Records to process below:

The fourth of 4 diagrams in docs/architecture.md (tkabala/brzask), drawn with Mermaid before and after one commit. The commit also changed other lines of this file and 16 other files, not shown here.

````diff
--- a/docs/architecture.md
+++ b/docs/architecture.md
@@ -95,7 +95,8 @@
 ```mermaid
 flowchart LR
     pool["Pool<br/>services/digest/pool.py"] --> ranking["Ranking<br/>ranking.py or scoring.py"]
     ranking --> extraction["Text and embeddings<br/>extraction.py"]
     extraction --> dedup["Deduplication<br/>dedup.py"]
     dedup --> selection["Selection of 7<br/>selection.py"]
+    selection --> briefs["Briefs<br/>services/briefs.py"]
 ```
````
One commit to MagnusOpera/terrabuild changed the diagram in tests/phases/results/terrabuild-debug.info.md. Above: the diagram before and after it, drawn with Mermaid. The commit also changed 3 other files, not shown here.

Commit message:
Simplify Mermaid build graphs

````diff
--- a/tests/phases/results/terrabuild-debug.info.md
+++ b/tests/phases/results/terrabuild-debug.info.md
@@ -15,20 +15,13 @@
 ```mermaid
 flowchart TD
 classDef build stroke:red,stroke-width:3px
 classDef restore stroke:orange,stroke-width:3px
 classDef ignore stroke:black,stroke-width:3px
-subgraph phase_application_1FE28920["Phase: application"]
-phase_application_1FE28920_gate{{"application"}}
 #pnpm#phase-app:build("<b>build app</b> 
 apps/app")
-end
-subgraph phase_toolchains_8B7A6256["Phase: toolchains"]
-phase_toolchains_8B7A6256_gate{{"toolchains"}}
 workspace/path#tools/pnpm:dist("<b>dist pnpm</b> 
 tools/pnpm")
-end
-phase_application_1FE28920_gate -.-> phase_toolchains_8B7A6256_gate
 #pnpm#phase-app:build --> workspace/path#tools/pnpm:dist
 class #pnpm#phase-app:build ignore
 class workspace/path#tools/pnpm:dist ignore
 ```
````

End of Records to process.
Records to process below:

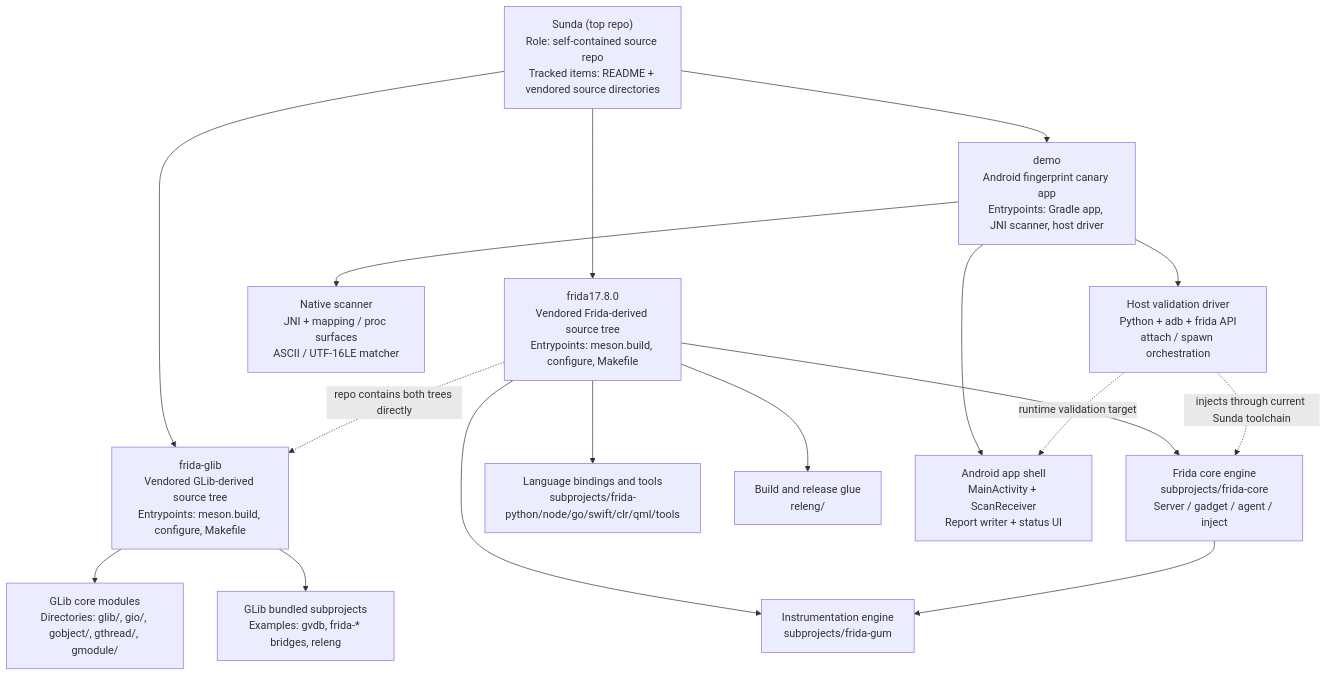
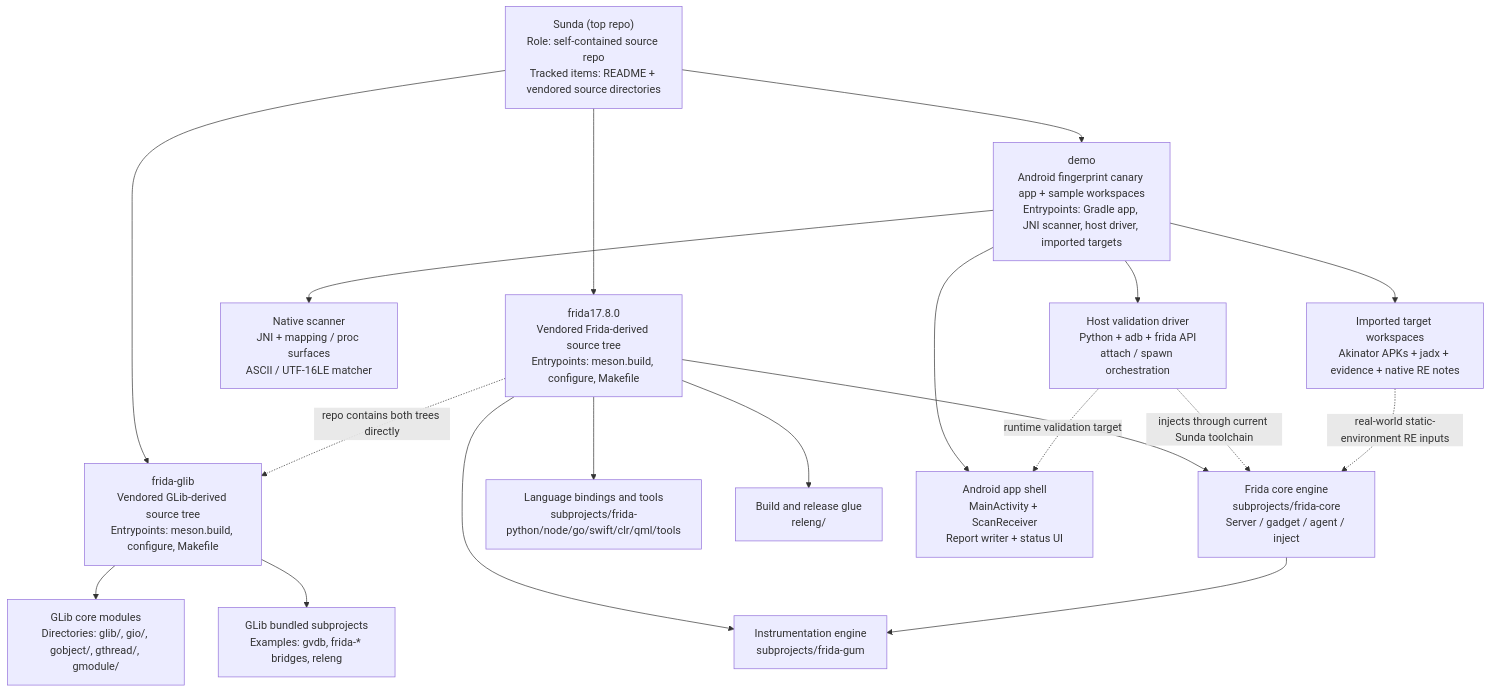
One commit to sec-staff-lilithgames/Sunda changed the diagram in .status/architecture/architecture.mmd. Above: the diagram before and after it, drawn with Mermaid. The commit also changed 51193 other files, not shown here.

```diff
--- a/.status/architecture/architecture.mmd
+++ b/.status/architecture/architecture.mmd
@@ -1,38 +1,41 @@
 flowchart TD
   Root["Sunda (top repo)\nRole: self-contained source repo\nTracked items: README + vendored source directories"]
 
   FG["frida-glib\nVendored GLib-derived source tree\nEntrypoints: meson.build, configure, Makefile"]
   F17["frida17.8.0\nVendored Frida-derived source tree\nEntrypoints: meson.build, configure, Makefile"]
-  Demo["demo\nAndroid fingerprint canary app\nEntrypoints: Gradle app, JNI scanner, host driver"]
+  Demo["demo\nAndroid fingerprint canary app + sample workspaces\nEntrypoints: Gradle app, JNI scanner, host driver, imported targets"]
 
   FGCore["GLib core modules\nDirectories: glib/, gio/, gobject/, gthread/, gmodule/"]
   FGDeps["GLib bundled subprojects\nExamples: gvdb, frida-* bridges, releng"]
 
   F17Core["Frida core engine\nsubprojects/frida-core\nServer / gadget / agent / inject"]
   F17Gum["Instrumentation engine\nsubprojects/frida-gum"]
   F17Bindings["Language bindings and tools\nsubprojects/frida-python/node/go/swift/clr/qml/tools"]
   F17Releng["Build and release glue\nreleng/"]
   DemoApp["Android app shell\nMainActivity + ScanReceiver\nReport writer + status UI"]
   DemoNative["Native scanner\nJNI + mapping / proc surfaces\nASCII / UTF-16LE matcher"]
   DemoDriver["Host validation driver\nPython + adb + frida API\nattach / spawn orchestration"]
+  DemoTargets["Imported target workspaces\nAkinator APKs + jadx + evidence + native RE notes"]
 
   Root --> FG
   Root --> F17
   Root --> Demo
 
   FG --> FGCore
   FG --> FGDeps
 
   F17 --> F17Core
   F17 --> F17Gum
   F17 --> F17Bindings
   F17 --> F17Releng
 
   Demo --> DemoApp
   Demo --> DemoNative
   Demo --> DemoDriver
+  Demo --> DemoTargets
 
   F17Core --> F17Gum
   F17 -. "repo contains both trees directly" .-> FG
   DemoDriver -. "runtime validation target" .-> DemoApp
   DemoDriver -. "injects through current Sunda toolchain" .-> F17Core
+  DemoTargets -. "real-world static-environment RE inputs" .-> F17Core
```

End of Records to process.
Records to process below:

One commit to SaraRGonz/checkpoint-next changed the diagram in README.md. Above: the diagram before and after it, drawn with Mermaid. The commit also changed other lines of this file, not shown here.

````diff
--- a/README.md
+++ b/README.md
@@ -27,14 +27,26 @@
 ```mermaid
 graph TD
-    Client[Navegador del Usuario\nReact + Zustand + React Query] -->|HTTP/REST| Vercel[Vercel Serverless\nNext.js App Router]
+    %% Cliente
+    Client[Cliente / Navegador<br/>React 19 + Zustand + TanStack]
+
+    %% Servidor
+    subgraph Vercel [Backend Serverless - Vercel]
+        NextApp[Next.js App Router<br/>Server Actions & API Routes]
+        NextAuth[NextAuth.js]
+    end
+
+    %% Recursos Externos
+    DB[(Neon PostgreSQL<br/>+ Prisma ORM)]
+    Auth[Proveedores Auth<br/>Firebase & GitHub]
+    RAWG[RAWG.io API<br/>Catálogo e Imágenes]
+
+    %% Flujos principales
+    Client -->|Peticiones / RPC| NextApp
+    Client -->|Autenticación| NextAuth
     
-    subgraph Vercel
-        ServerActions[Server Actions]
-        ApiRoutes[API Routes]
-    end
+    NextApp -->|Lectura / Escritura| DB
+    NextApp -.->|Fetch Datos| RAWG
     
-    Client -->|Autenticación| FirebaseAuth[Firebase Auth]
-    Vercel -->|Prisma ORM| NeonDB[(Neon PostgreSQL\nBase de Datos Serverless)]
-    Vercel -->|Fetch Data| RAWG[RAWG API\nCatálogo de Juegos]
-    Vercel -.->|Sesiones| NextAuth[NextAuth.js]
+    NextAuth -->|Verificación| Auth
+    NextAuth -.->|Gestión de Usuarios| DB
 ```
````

End of Records to process.

Problem description:
Check the entries above line by line and return each one containing the word "NextApp".

Exercise response:
+        NextApp[Next.js App Router<br/>Server Actions & API Routes]
+    Client -->|Peticiones / RPC| NextApp
+    NextApp -->|Lectura / Escritura| DB
+    NextApp -.->|Fetch Datos| RAWG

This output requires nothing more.